Tell how many lines in the data contain the string "utils", using a single number as the whole reply.

=== Record excerpts ===

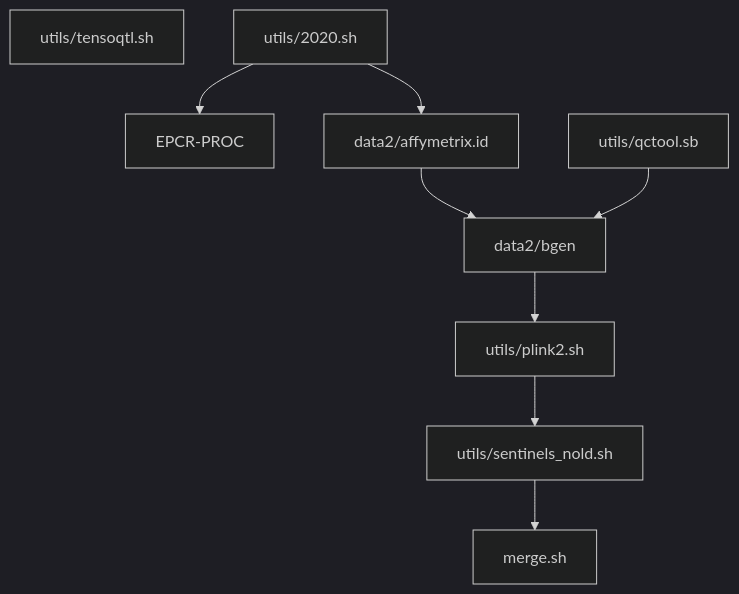
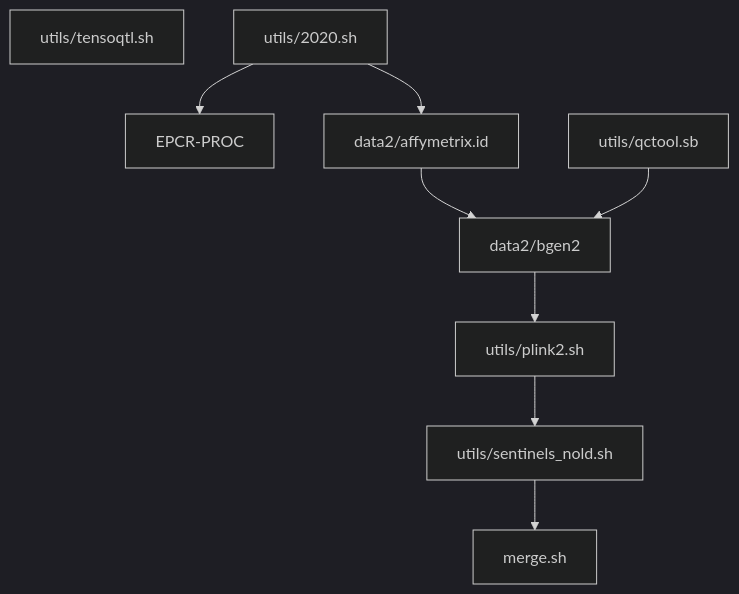
The first of 2 diagrams in docs/README.md (jinghuazhao/Caprion), drawn with Mermaid (dark theme) before and after one commit. The commit also changed other lines of this file and 1 other file, not shown here.

````diff
--- a/docs/README.md
+++ b/docs/README.md
@@ -38,11 +38,11 @@
 ```mermaid
 graph TB;
 utils/tensoqtl.sh
 utils/2020.sh --> EPCR-PROC
 utils/2020.sh --> data2/affymetrix.id
-data2/affymetrix.id  --> data2/bgen
-utils/qctool.sb --> data2/bgen
-data2/bgen --> utils/plink2.sh
+data2/affymetrix.id  --> data2/bgen2
+utils/qctool.sb --> data2/bgen2
+data2/bgen2 --> utils/plink2.sh
 utils/plink2.sh --> utils/sentinels_nold.sh
 utils/sentinels_nold.sh --> merge.sh
 ```
````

===

** Output of the exercise **
9